Could you filter the records below down to the lines that include the word "Structure"?

### Exercise inputs

========

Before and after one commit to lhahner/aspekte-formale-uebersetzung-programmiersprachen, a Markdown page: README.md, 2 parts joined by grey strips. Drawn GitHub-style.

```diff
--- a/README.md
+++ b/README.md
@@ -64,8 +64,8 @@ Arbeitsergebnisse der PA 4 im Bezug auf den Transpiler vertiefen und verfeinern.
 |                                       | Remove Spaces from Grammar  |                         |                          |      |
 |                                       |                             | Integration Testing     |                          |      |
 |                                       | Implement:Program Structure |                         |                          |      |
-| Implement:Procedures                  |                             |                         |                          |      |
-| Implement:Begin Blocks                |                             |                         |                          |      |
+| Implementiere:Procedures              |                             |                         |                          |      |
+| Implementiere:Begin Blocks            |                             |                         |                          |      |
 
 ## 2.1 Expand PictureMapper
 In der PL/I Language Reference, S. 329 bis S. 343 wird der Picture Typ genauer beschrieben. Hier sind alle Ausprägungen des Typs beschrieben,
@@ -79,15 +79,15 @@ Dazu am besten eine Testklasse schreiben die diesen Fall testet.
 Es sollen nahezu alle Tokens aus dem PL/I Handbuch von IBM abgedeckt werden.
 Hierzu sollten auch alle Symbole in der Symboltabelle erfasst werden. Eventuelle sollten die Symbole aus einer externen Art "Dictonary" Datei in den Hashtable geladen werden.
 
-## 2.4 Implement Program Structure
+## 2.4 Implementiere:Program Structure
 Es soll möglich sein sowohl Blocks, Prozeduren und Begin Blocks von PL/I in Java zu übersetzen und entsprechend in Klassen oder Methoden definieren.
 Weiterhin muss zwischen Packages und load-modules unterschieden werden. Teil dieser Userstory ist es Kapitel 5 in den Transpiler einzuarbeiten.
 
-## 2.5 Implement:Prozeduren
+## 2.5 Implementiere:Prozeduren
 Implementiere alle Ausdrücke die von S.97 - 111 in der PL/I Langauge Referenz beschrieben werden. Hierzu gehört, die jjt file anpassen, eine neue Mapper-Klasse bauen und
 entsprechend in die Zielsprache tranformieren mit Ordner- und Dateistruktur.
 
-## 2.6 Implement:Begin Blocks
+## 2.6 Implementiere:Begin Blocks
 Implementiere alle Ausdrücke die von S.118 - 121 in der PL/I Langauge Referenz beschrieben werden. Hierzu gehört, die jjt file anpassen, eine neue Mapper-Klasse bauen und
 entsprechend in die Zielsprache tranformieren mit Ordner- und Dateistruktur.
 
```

========

### Result for this task
 |                                       | Implement:Program Structure |                         |                          |      |
-## 2.4 Implement Program Structure
+## 2.4 Implementiere:Program Structure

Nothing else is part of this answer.